Title: SILVER PEOPLE – Voices from the Panama Canal
Author: Margarita Engle
Published by Houghton Mifflin Harcourt, March 25th, 2014
Genre/Form: Historical fiction in verse
Themes: Creation of Panama Canal, laborers, race, rain forest
MATEO from the Island of Cuba
Fear is fierce wind that sends me reeling down to the seashore, where I beg for work, any work at all, any escape to carry me far from my father’s furious fists.

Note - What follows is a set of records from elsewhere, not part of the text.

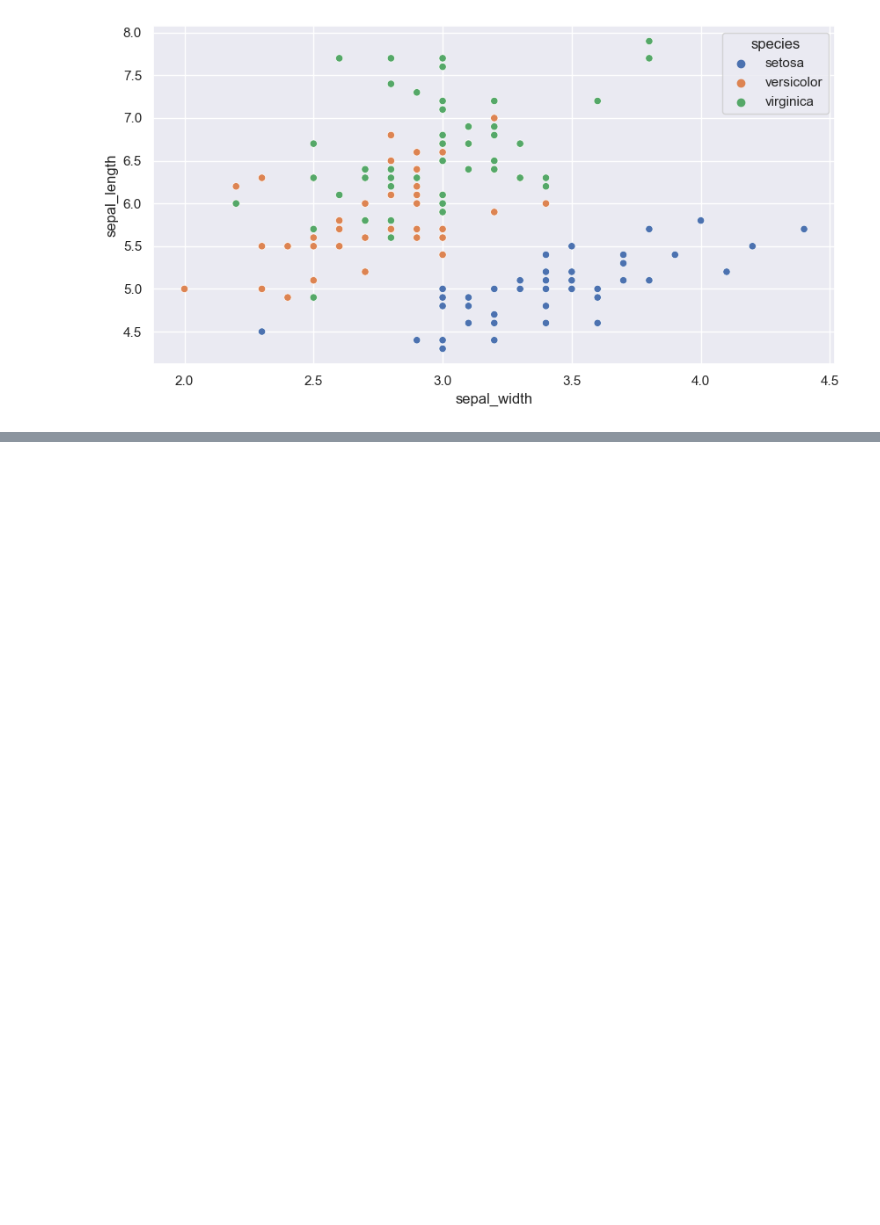
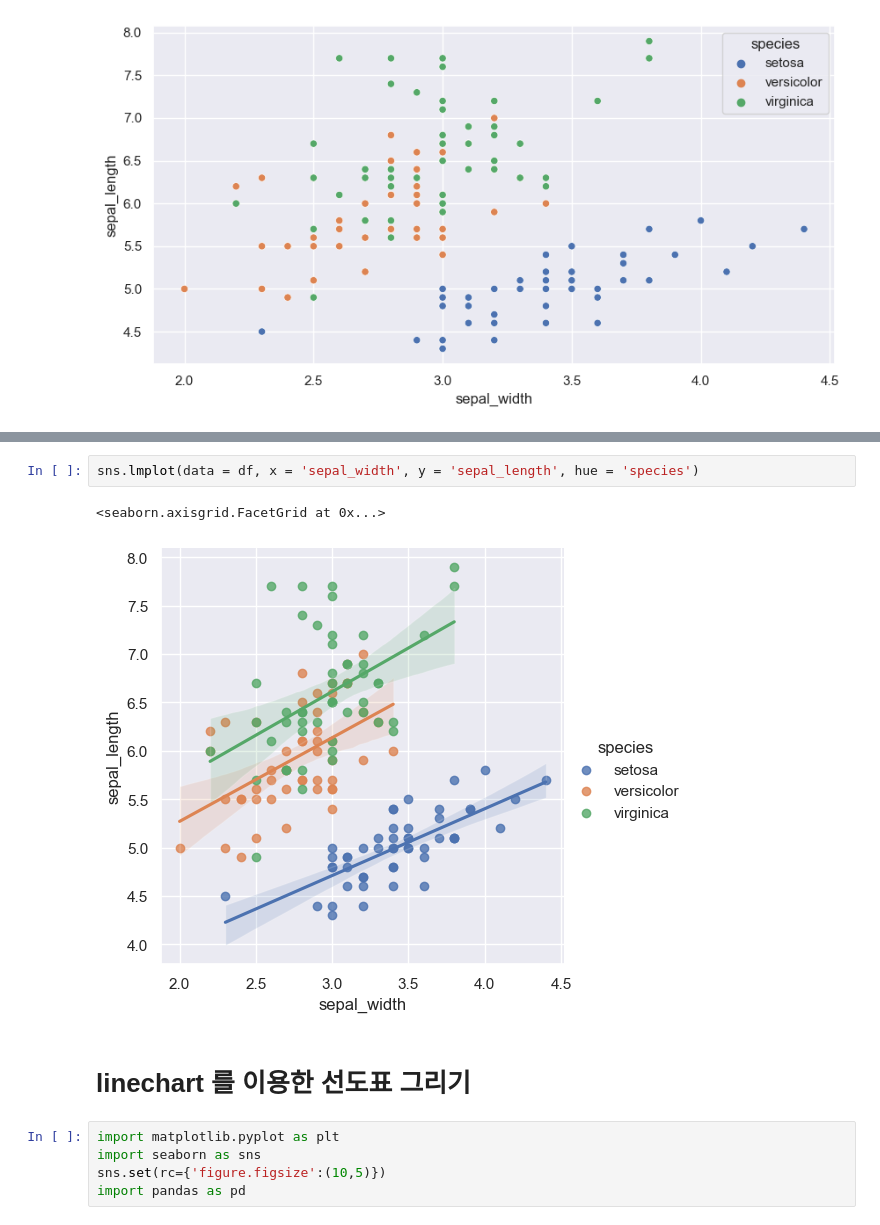
Before and after one commit to Hyeonjun-Heo/fast_campus-EDA, a Jupyter notebook: 03_데이터_시각화.ipynb, the cells around one changed output, grey strips where cells are left out. Drawn from its saved outputs; the diff is of its cells as text; blank space fills up the shorter version.

```diff
--- a/03_데이터_시각화.ipynb
+++ b/03_데이터_시각화.ipynb
@@ -692,0 +759,12 @@ sns.scatterplot(data=df, x='sepal_width', y='sepal_length', hue='species')
+# %%
+sns.lmplot(data = df, x = 'sepal_width', y = 'sepal_length', hue = 'species')
+# %% [output]
+<seaborn.axisgrid.FacetGrid at 0x...>
+[figure, added]
+# %% [markdown]
+# linechart 를 이용한 선도표 그리기
+# %%
+import matplotlib.pyplot as plt
+import seaborn as sns
+sns.set(rc={'figure.figsize':(10,5)})
+import pandas as pd
```
Also changed, not shown: parts of 18 cells of this notebook.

SILVER PEOPLE looks at the creation of the Panama Canal, completed in 1914, and in particular at the fictitious lives of Mateo, a young Cuban laborer, and his friends. The setting is factual. The story is narrated in verse from multiple points of view, including historical figures such as George Goethals, Jackson Smith and Theodore Roosevelt. Engle states that ‘poems in the voices of historical figures are based on their own documented statements’. Mateo flees to Panama away from an abusive father. He is an artistic young Cuban man in his mid teens, trying to make sense of this new brutal life far from his native island. In these inhuman conditions, he makes friends with other laborers, a local girl abandoned in the forest and adopted by an old Cuban healer, and a Puerto Rican, an honorary pale-skinned American, with a heart of gold, geological expertise and a passion for wildlife and art. Henry, first foe then friend of Mateo’s, is a Jamaican worker, and he and Mateo teach each other their mother tongues in this melting pot of cultures. The different characters and cultures are beautifully etched for the reader through a verse infused with historical, cultural weight and beauty. Margarita includes one of the local tribes, one member of which falls in love and marries Henry.
The lyrical points of view from nun-human forest dwellers remind me, in a good way, of this technique used by Leslea Newman’s OCTOBER MOURNING. The forest, and not just the workers, is subject to exploitation during the ten+ years of digging, and we listen to the howl of the howler monkeys (who speak in ALL CAPS) and the lamenting voices of trees, sloths, frogs and more, adding a very unique call to this story.
The Silver people are the darker skinned imported laborers, mainly from Caribbean islands such as Jamaica (and some olive skinned Mediterraneans). These workers were paid just a few silver coins for their backbreaking work. The paler skinned European and U.S. workers were paid in gold. Engle contrasts and compares gold and silver, light and dark, through the novel, as part of her exposé of the racist and exploitive nature of the Panama Canal project on this region and these people, local and immigrant.
The poems from well known historical American figures such as John Stevens, Chief Engineer of the Panama Canal etc. reveal the scathing arrogance to which Mateo and the other workers were subjected.
If I could hire only white Americans, I would, but they don’t want shovel jobs and they won’t work for silver.
Dark islanders are my only choice…
The story is really about the exploited refusing their victim label and making seeing/creating beauty in the midst of the ugly side of globalization!
Why I like this book:
This is a magical tribute, exactly a century later, to the lives of those unsung heroes who manually dug this Canal of miracles, global power and destruction. I am a big fan of poetic prose and know they are a challenging form. Historical fiction verse novels are rare, and I believe Engle manages a tremendous balance between trueness to the form and to the time period. I get every sense that this is a very well researched novel.
Indigenous values are imparted through the importance of the forest and plant life etc The contrast between those that embrace other cultures and those that segregate and exalt themselves over other cultures is clear. Over a hundred nationalities were involved in making the canal and I love how Engle weaves many into this story. I imagine it is also Engle’s botanist background which urged her to add the forest voices to speak their concern as their habitat was being threatened. As an ecologically-minded reader I welcomed this unique perspective.
This is a book focused on an event in history about which I was sorely ignorant, and what a splendid way for me to resolve some of that ignorance. Thought the subject-matter is weighty, the poetic prose propels the story forward with ease. I am sure this will find a home on school, library and personal shelves. I hope that the reading of this story will restore some of the honor due to the half a million Caribbeans that worked in Panama from 1850 to 1914 amidst poverty, disease and the constant danger of landslides. Thousands lost their lives and many did not return to their homelands. These poems give voices to the voiceless and to the incredible engineering feat of the beginning of last century. Engle achieves both the big picture of this phenomenal project as well as the intimate details of the lives of some of canal’s creators. The forest and the trees speak!
I received an ARC of this book from the Publisher in exchange for an honest review.